» **Problem details**:
Output all of the data below without changing a word, and exclude the pictures.

Available records below:

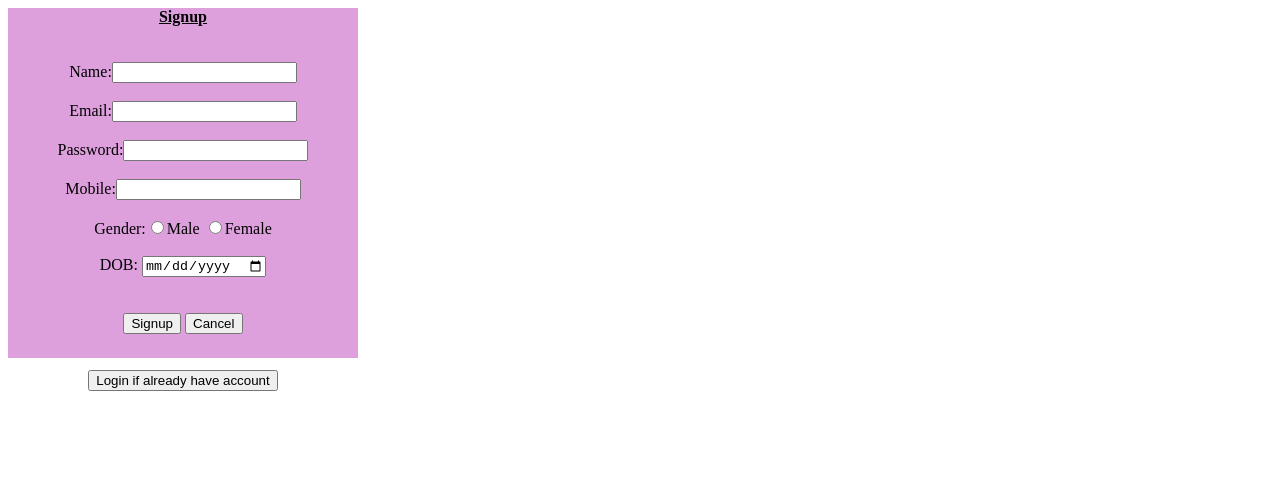
Repository: Spurthiv/todoapp
Page: Servlet_todo_app/src/main/webapp/Signup.html
These files come from the project's save history. The page is drawn as it stood at one moment and after the next save; the edit follows.
The browser window is 1280 px wide. The pictures show the whole page.

Above is the page before, as saved 2023-11-22 07:30:39.

After the next save:
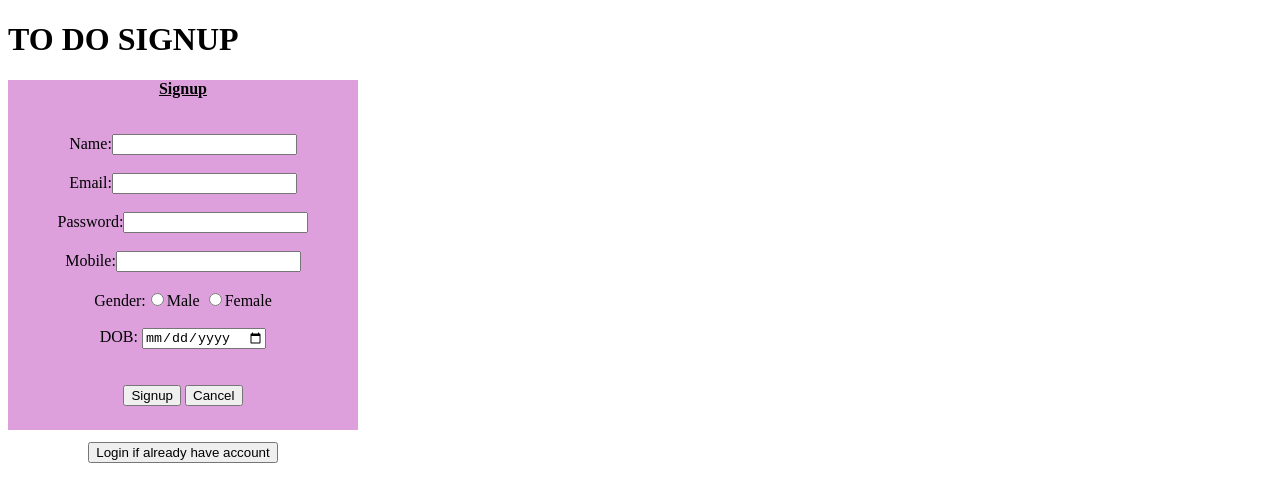
Saved 29 s later.
--- a/Servlet_todo_app/src/main/webapp/Signup.html
+++ b/Servlet_todo_app/src/main/webapp/Signup.html
@@ -17,7 +17,7 @@
     </style>
 </head>
 <body>
-
+<h1>TO DO SIGNUP</h1>
 <form>
         <legend><u><b>Signup</b></u> </legend>
         <br><br>
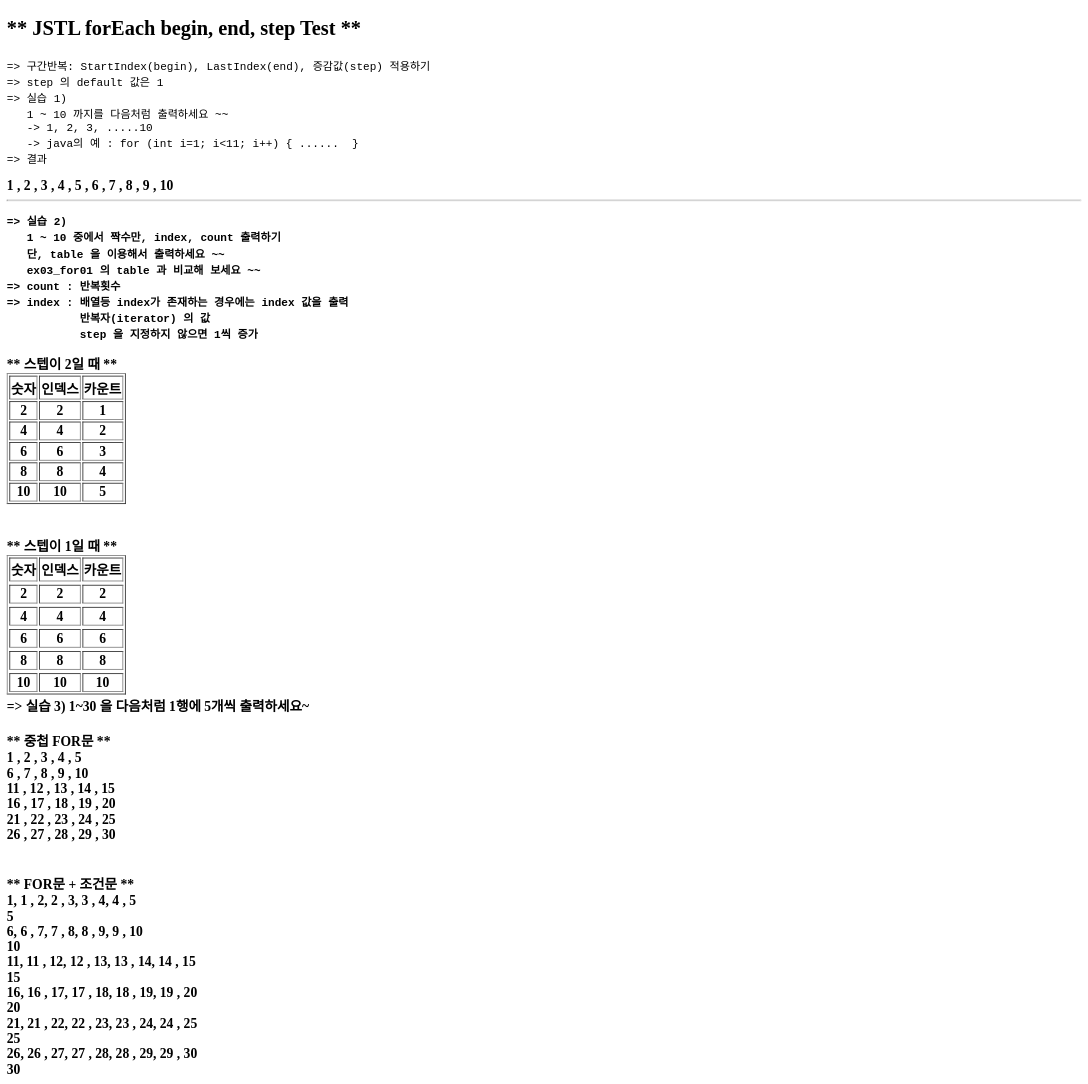
Repository: JYH94/JAVA
Page: http://localhost/web01/jsp03_jstl/ex03_for02.jsp
These files come from the project's save history. The page is drawn as it stood at one moment and after the next save; the edit follows.
The browser window is 1280 px wide. The pictures show the whole page, at 85% of full size.
The page is served by Tomcat 9. Other server files are loaded and not shown.

Above is the page before, as saved 2024-01-17 01:50:56.

### web01/src/main/webapp/jsp03_jstl/ex03_for02.jsp
<%@ page language="java" contentType="text/html; charset=UTF-8"
    pageEncoding="UTF-8"%>
<%@ taglib uri="http://java.sun.com/jsp/jstl/core" prefix="c" %>
<!DOCTYPE html>
<html>
<head>
<meta charset="UTF-8">
<title>** JSTL forEach begin, end, step Test **</title>
</head>
<body>
<h2>** JSTL forEach begin, end, step Test **</h2>
<pre>
=> 구간반복: StartIndex(begin), LastIndex(end), 증감값(step) 적용하기
=> step 의 default 값은 1
=> 실습 1)
   1 ~ 10 까지를 다음처럼 출력하세요 ~~
   -> 1, 2, 3, .....10
   -> java의 예 : for (int i=1; i<11; i++) { ......  }
=> 결과
</pre>
<b>

<c:forEach begin="1" end="10" var="number" step="1" varStatus="vs">
	${number}
	${vs.last ? "" : ", " }
</c:forEach>

<hr><pre>
=> 실습 2)
   1 ~ 10 중에서 짝수만, index, count 출력하기
   단, table 을 이용해서 출력하세요 ~~
   ex03_for01 의 table 과 비교해 보세요 ~~
=> count : 반복횟수
=> index : 배열등 index가 존재하는 경우에는 index 값을 출력
           반복자(iterator) 의 값
           step 을 지정하지 않으면 1씩 증가
</pre>

** 스텝이 2일 때 **
<table border=1; style="text-align:center; "width:90%;>
<tr>
	<th>숫자</th>
	<th>인덱스</th>
	<th>카운트</th>
</tr>
<c:forEach var="num" step="2" begin="2" end="10" varStatus="Q">
	<tr>
		<td>${num}</td>
		<td>${Q.index}</td>
		<td>${Q.count}</td>
	</tr>
</c:forEach>
</table>

<br>
<br>

** 스텝이 1일 때 **
<table border=1 style="text-align:center; "width:90%;>
<tr>
	<th>숫자</th>
	<th>인덱스</th>
	<th>카운트</th>
</tr>
<c:forEach var="num" begin="1" end="10" varStatus="Q">
	<tr>
		<c:if test="${num%2 == 0}">
			<td>${num}</td>
			<td>${Q.index}</td>
			<td>${Q.count}</td>
		</c:if>

		<c:if test="${num%2 != 0}"></c:if>

	</tr>
</c:forEach>
<!--
위 반복문을 돌리면 숫자가 2,4,6,8,10 이 찍히고
인덱스도 2,4,6,8,10이 찍히는 모습을 볼 수 있다.
그 이유는 시작점이 1 / 종료점이 10일 뿐이지 배열이 아니기 때문이다.
forEach반복문이 1부터 돌면서 조건문을 통해 건너뛰기 때문에
인덱스가 1,2,3,4,5가 아닌 2,4,6,8,10이 찍힌다.
 -->
</table>

=> 실습 3) 1~30 을 다음처럼 1행에 5개씩 출력하세요~<br>
<!--
1,2,3,4,5
6,7,8,9,10
11,12,13,14,15
...
............30 -->
<br>

** 중첩 FOR문 **<br>
<c:forEach var="num1" begin="0" end="5" varStatus="vs1">
	<c:forEach var="num2" begin="${5*num1 + 1}" end="${5*num1 + 5}" varStatus="vs2">
		<%-- <c:if test="${vs2.last == false}">
			${num2},
		</c:if>
		<c:if test="${vs2.last}">
			${num2}<br>
		</c:if>
		 --%>
		 <!-- 삼항연산자 사용하는 방법 -->
		${num2}
		${vs2.last ? "<br>" : ", "}
	</c:forEach>
</c:forEach>


<br><br>

** FOR문 + 조건문 **<br>
<c:forEach var="i" begin="1" end="30" step="1" varStatus="vs">
	<c:choose>
		<c:when test="${i %5 != 0}">
			${i},
		</c:when>

		<c:when test="${i %5 == 0}">
			${i}
			<br>
		</c:when>
	</c:choose>

	${i}
	${i%5 == 0 ? "<br>" : ", " }

</c:forEach>






</b>
</body>
</html>

After the next save:
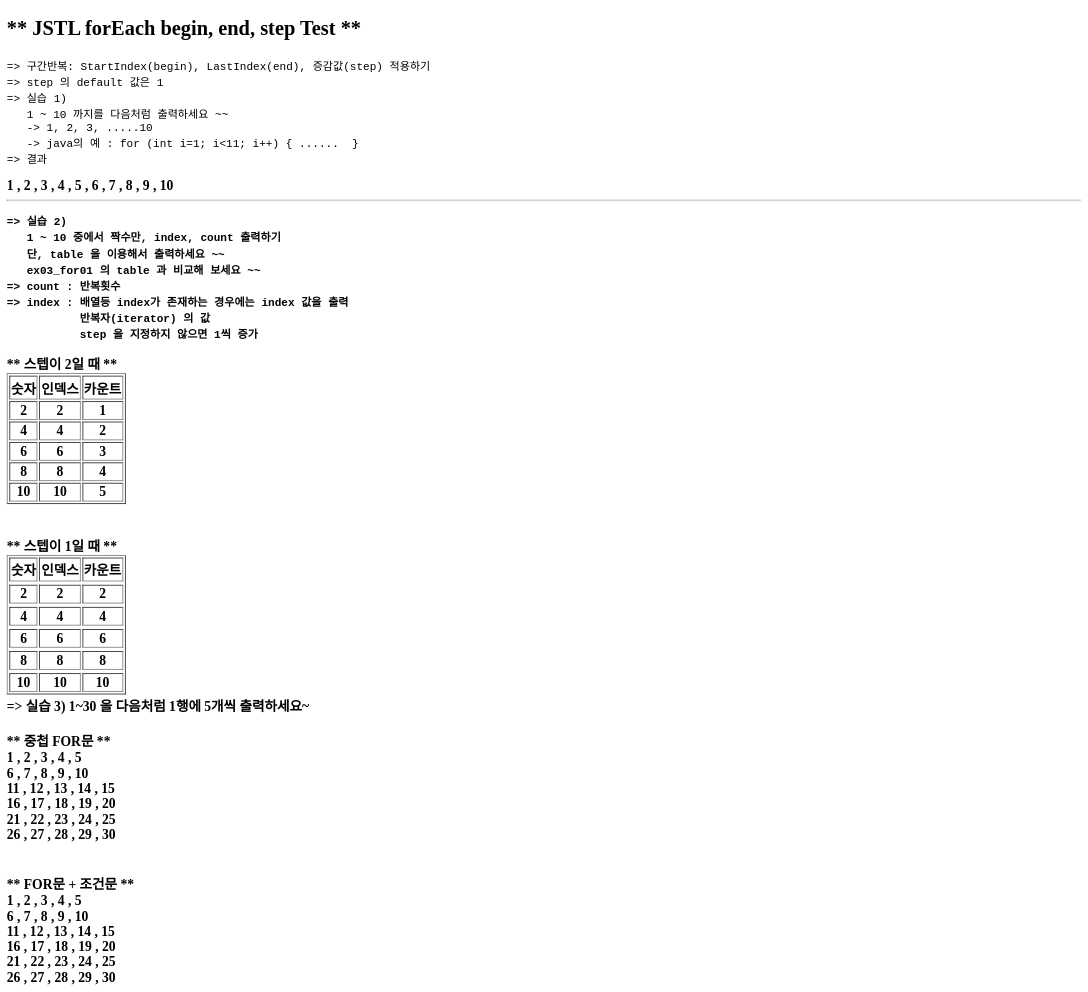
Saved 18 s later.
--- a/web01/src/main/webapp/jsp03_jstl/ex03_for02.jsp
+++ b/web01/src/main/webapp/jsp03_jstl/ex03_for02.jsp
@@ -113,7 +113,7 @@ forEach반복문이 1부터 돌면서 조건문을 통해 건너뛰기 때문에
 
 ** FOR문 + 조건문 **<br>
 <c:forEach var="i" begin="1" end="30" step="1" varStatus="vs">
-	<c:choose>
+<%-- 	<c:choose>
 		<c:when test="${i %5 != 0}">
 			${i},
 		</c:when>
@@ -123,7 +123,8 @@ forEach반복문이 1부터 돌면서 조건문을 통해 건너뛰기 때문에
 			<br>
 		</c:when>
 	</c:choose>
-
+	 --%>
+	 <!-- 삼항연산자 사용 -->
 	${i}
 	${i%5 == 0 ? "<br>" : ", " }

End of Available records.

» **Response area**:
Repository: Spurthiv/todoapp
Page: Servlet_todo_app/src/main/webapp/Signup.html
These files come from the project's save history. The page is drawn as it stood at one moment and after the next save; the edit follows.
The browser window is 1280 px wide. The pictures show the whole page.

Above is the page before, as saved 2023-11-22 07:30:39.

After the next save:
Saved 29 s later.
--- a/Servlet_todo_app/src/main/webapp/Signup.html
+++ b/Servlet_todo_app/src/main/webapp/Signup.html
@@ -17,7 +17,7 @@
     </style>
 </head>
 <body>
-
+<h1>TO DO SIGNUP</h1>
 <form>
         <legend><u><b>Signup</b></u> </legend>
         <br><br>
Repository: JYH94/JAVA
Page: http://localhost/web01/jsp03_jstl/ex03_for02.jsp
These files come from the project's save history. The page is drawn as it stood at one moment and after the next save; the edit follows.
The browser window is 1280 px wide. The pictures show the whole page, at 85% of full size.
The page is served by Tomcat 9. Other server files are loaded and not shown.

Above is the page before, as saved 2024-01-17 01:50:56.

### web01/src/main/webapp/jsp03_jstl/ex03_for02.jsp
<%@ page language="java" contentType="text/html; charset=UTF-8"
    pageEncoding="UTF-8"%>
<%@ taglib uri="http://java.sun.com/jsp/jstl/core" prefix="c" %>
<!DOCTYPE html>
<html>
<head>
<meta charset="UTF-8">
<title>** JSTL forEach begin, end, step Test **</title>
</head>
<body>
<h2>** JSTL forEach begin, end, step Test **</h2>
<pre>
=> 구간반복: StartIndex(begin), LastIndex(end), 증감값(step) 적용하기
=> step 의 default 값은 1
=> 실습 1)
   1 ~ 10 까지를 다음처럼 출력하세요 ~~
   -> 1, 2, 3, .....10
   -> java의 예 : for (int i=1; i<11; i++) { ......  }
=> 결과
</pre>
<b>

<c:forEach begin="1" end="10" var="number" step="1" varStatus="vs">
	${number}
	${vs.last ? "" : ", " }
</c:forEach>

<hr><pre>
=> 실습 2)
   1 ~ 10 중에서 짝수만, index, count 출력하기
   단, table 을 이용해서 출력하세요 ~~
   ex03_for01 의 table 과 비교해 보세요 ~~
=> count : 반복횟수
=> index : 배열등 index가 존재하는 경우에는 index 값을 출력
           반복자(iterator) 의 값
           step 을 지정하지 않으면 1씩 증가
</pre>

** 스텝이 2일 때 **
<table border=1; style="text-align:center; "width:90%;>
<tr>
	<th>숫자</th>
	<th>인덱스</th>
	<th>카운트</th>
</tr>
<c:forEach var="num" step="2" begin="2" end="10" varStatus="Q">
	<tr>
		<td>${num}</td>
		<td>${Q.index}</td>
		<td>${Q.count}</td>
	</tr>
</c:forEach>
</table>

<br>
<br>

** 스텝이 1일 때 **
<table border=1 style="text-align:center; "width:90%;>
<tr>
	<th>숫자</th>
	<th>인덱스</th>
	<th>카운트</th>
</tr>
<c:forEach var="num" begin="1" end="10" varStatus="Q">
	<tr>
		<c:if test="${num%2 == 0}">
			<td>${num}</td>
			<td>${Q.index}</td>
			<td>${Q.count}</td>
		</c:if>

		<c:if test="${num%2 != 0}"></c:if>

	</tr>
</c:forEach>
<!--
위 반복문을 돌리면 숫자가 2,4,6,8,10 이 찍히고
인덱스도 2,4,6,8,10이 찍히는 모습을 볼 수 있다.
그 이유는 시작점이 1 / 종료점이 10일 뿐이지 배열이 아니기 때문이다.
forEach반복문이 1부터 돌면서 조건문을 통해 건너뛰기 때문에
인덱스가 1,2,3,4,5가 아닌 2,4,6,8,10이 찍힌다.
 -->
</table>

=> 실습 3) 1~30 을 다음처럼 1행에 5개씩 출력하세요~<br>
<!--
1,2,3,4,5
6,7,8,9,10
11,12,13,14,15
...
............30 -->
<br>

** 중첩 FOR문 **<br>
<c:forEach var="num1" begin="0" end="5" varStatus="vs1">
	<c:forEach var="num2" begin="${5*num1 + 1}" end="${5*num1 + 5}" varStatus="vs2">
		<%-- <c:if test="${vs2.last == false}">
			${num2},
		</c:if>
		<c:if test="${vs2.last}">
			${num2}<br>
		</c:if>
		 --%>
		 <!-- 삼항연산자 사용하는 방법 -->
		${num2}
		${vs2.last ? "<br>" : ", "}
	</c:forEach>
</c:forEach>


<br><br>

** FOR문 + 조건문 **<br>
<c:forEach var="i" begin="1" end="30" step="1" varStatus="vs">
	<c:choose>
		<c:when test="${i %5 != 0}">
			${i},
		</c:when>

		<c:when test="${i %5 == 0}">
			${i}
			<br>
		</c:when>
	</c:choose>

	${i}
	${i%5 == 0 ? "<br>" : ", " }

</c:forEach>






</b>
</body>
</html>

After the next save:
Saved 18 s later.
--- a/web01/src/main/webapp/jsp03_jstl/ex03_for02.jsp
+++ b/web01/src/main/webapp/jsp03_jstl/ex03_for02.jsp
@@ -113,7 +113,7 @@ forEach반복문이 1부터 돌면서 조건문을 통해 건너뛰기 때문에
 
 ** FOR문 + 조건문 **<br>
 <c:forEach var="i" begin="1" end="30" step="1" varStatus="vs">
-	<c:choose>
+<%-- 	<c:choose>
 		<c:when test="${i %5 != 0}">
 			${i},
 		</c:when>
@@ -123,7 +123,8 @@ forEach반복문이 1부터 돌면서 조건문을 통해 건너뛰기 때문에
 			<br>
 		</c:when>
 	</c:choose>
-
+	 --%>
+	 <!-- 삼항연산자 사용 -->
 	${i}
 	${i%5 == 0 ? "<br>" : ", " }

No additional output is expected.